This reaction can occur anywhere the substance is applied on the body, although it tends to be more common on the areas of the body with the most exposure to the sun.

Learn more about the causes and treatment of sunscreen allergies.

Allergic Rashes From Swimming

The act of swimming can also lead to allergic reactions, and the cause of this reaction depends on whether the swimming occurred in a freshwater lake or in the ocean.

Swimmer's itch occurs when people swim in water contaminated with parasites. Generally, swimmer's itch occurs in freshwater, where aquatic birds and snails are likely to live. These animals serve as carriers for the parasite, although when this parasite enters human skin, it causes an irritating allergic rash as it dies. Seabather's eruption is a different type of allergic rash that occurs after swimming in the ocean and being exposed to jellyfish larvae. These larvae get trapped between a person's skin and bathing suit, resulting in an itchy skin rash on areas covered by clothing. These symptoms usually start while the person is still swimming, but may also occur hours later. Rubbing the skin often makes the symptoms worse, since the larvae release toxin into the skin as a result of pressure or friction. Rarely, a person may also experience systemic symptoms from the toxin, such as fevers, nausea and vomiting, headache and diarrhea.

Learn more about allergic reactions that may occur from swimming.

Allergic Reactions to Alcoholic Drinks

Alcoholic beverages can cause a wide variety of allergic reactions in people. The following are the most common symptoms that can occur:

1. Hives and Swelling.
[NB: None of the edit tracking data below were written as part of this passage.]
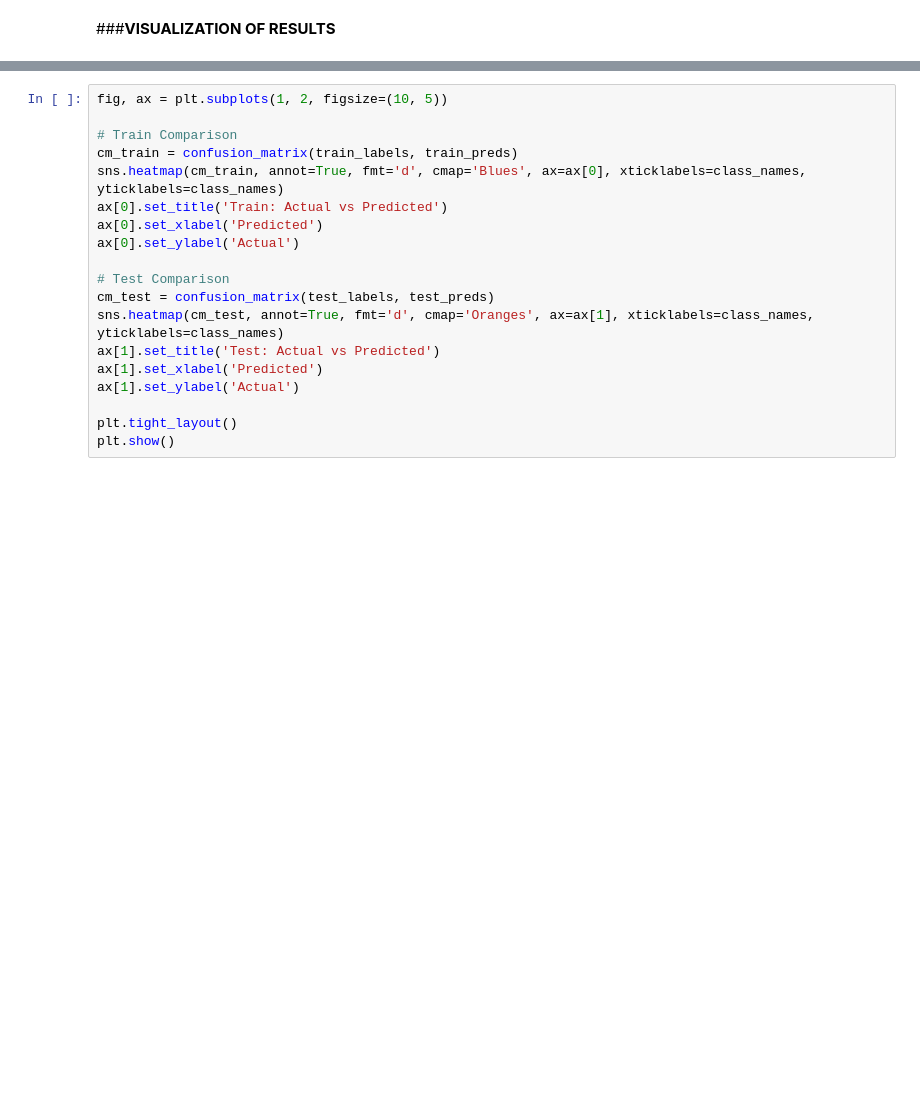
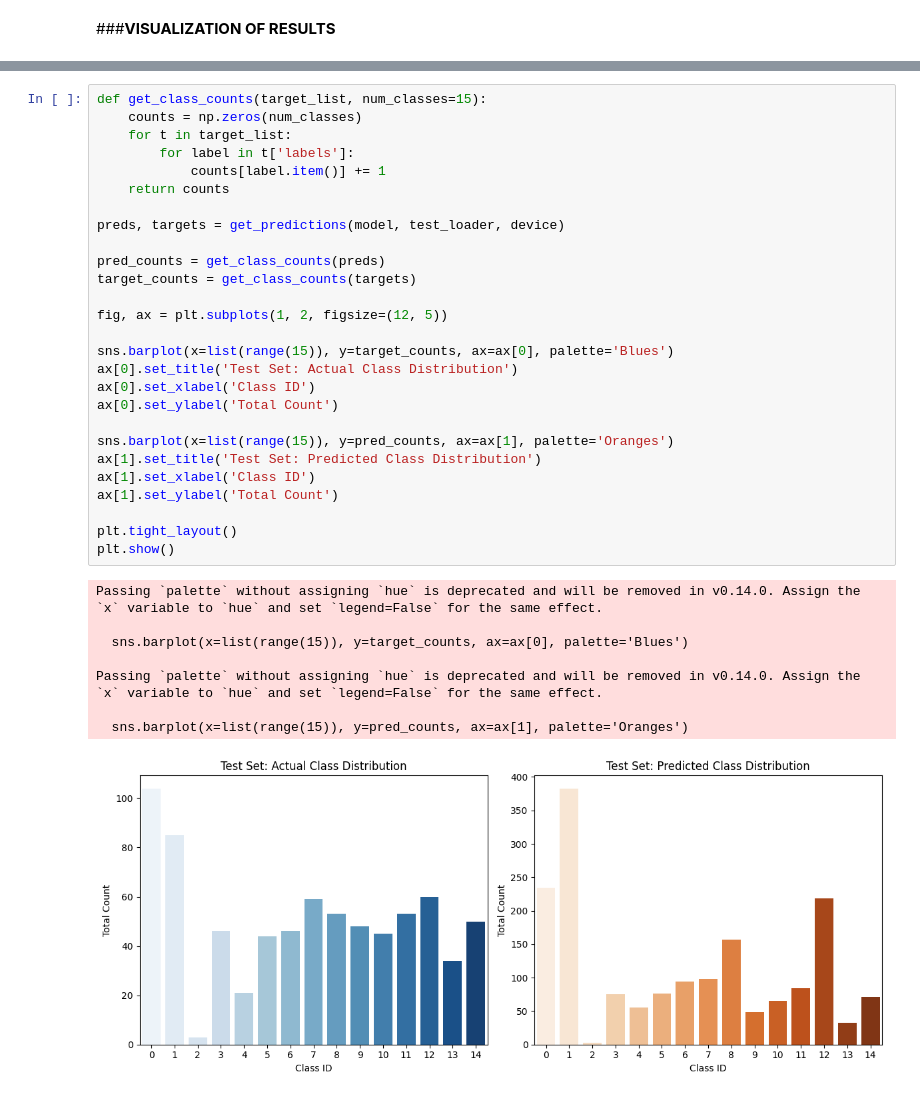
Before and after one commit to CS171-Semester-Project/traffic-sign-detection, a Jupyter notebook: traffic_sign_detection.ipynb, the cells around one changed output, grey strips where cells are left out. Drawn from its saved outputs; the diff is of its cells as text; blank space fills up the shorter version.

```diff
--- a/traffic_sign_detection.ipynb
+++ b/traffic_sign_detection.ipynb
@@ -580,19 +735,36 @@ plt.legend()
-# %%
-fig, ax = plt.subplots(1, 2, figsize=(10, 5))
-
-# Train Comparison
-cm_train = confusion_matrix(train_labels, train_preds)
-sns.heatmap(cm_train, annot=True, fmt='d', cmap='Blues', ax=ax[0], xticklabels=class_names, yticklabels=class_names)
-ax[0].set_title('Train: Actual vs Predicted')
-ax[0].set_xlabel('Predicted')
-ax[0].set_ylabel('Actual')
-
-# Test Comparison
-cm_test = confusion_matrix(test_labels, test_preds)
-sns.heatmap(cm_test, annot=True, fmt='d', cmap='Oranges', ax=ax[1], xticklabels=class_names, yticklabels=class_names)
-ax[1].set_title('Test: Actual vs Predicted')
-ax[1].set_xlabel('Predicted')
-ax[1].set_ylabel('Actual')
-
-plt.tight_layout()
-plt.show()
+# %%
+def get_class_counts(target_list, num_classes=15):
+    counts = np.zeros(num_classes)
+    for t in target_list:
+        for label in t['labels']:
+            counts[label.item()] += 1
+    return counts
+
+preds, targets = get_predictions(model, test_loader, device)
+
+pred_counts = get_class_counts(preds)
+target_counts = get_class_counts(targets)
+
+fig, ax = plt.subplots(1, 2, figsize=(12, 5))
+
+sns.barplot(x=list(range(15)), y=target_counts, ax=ax[0], palette='Blues')
+ax[0].set_title('Test Set: Actual Class Distribution')
+ax[0].set_xlabel('Class ID')
+ax[0].set_ylabel('Total Count')
+
+sns.barplot(x=list(range(15)), y=pred_counts, ax=ax[1], palette='Oranges')
+ax[1].set_title('Test Set: Predicted Class Distribution')
+ax[1].set_xlabel('Class ID')
+ax[1].set_ylabel('Total Count')
+
+plt.tight_layout()
+plt.show()
+# %% [output]
+Passing `palette` without assigning `hue` is deprecated and will be removed in v0.14.0. Assign the `x` variable to `hue` and set `legend=False` for the same effect.
+
+  sns.barplot(x=list(range(15)), y=target_counts, ax=ax[0], palette='Blues')
+
+Passing `palette` without assigning `hue` is deprecated and will be removed in v0.14.0. Assign the `x` variable to `hue` and set `legend=False` for the same effect.
+
+  sns.barplot(x=list(range(15)), y=pred_counts, ax=ax[1], palette='Oranges')
+[figure, added]
```
Also changed, not shown: parts of 28 cells of this notebook.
Some people, especially those with chronic urticaria and angioedema, may have an increase in their symptoms with the consumption of alcohol. In these people, an allergic reaction is not to blame; rather, alcohol may simply worsen the underlying disease process. Sulfites are preservatives added to various foods in order to prevent spoilage. Sulfites are known to worsen asthma symptoms, and may result in hives and anaphylaxis in some people.

2. Anaphylaxis-Like. Some alcoholic beverages contain histamine, which is produced by yeast and bacteria during the fermentation process. Histamine is the same chemical released by mast cells during an allergic reaction, and can cause symptoms of itching, hives, sneezing and wheezing. If a particular alcoholic beverage contains a large amount of histamine, many people would be expected to have symptoms after consuming it.

3. Flushing Reactions. Aldehyde dehydrogenase is an enzyme that helps break down alcohol after it is consumed. A deficiency of this enzyme can result in flushing reactions after consuming alcohol. This may include nausea and rapid heart rate. Such reactions can be confused for an allergic reaction, but they are actually more often due to this enzyme deficiency, which is most common in people of Asian descent.

4. Nasal Allergy Symptoms. Some people experience symptoms of nasal congestion, runny nose and sneezing after the consumption of alcohol. This is likely due to the dilation of blood vessels in the nose, resulting in mucus production and nasal symptoms. This would be classified as a form of non-allergic rhinitis.


American Academy of Allergy, Asthma and Immunology. The Buzz About Wine and Beer Allergy. Accessed October 20, 2007.

The American Academy of Allergy, Asthma and Immunology, and Food Allergy Practice Parameters. Ann Allergy Asthma Immunol. 2006; 96:S1-68.

Brant SV, Loker ES. Schistosomes in the Southwest United States and Their Potential for Causing Cercarial Dermatitis or "Swimmers Itch". J Helminthol. 2009;83:191-98.

Rossetto AL, Dellatorre G, Silveira FL. Seabather’s Eruption: A Clinical and Epidemiological Study of 38 Cases in Santa Catarina State, Brazil. Rev Inst Med Trop San Paulo. 2009;51:169-75.

Scheuer E, Warshaw E. Sunscreen Allergy: A Review of Epidemiology, Clinical Characteristics, and Responsible Allergens. Dermatitis. 2006;17(1):3-11.Moffett

DISCLAIMER: The information contained in this site is for educational purposes only, and should not be used as a substitute for personal care by a licensed physician. Please see your physician for diagnosis and treatment of any concerning symptoms or medical condition.

Continue Reading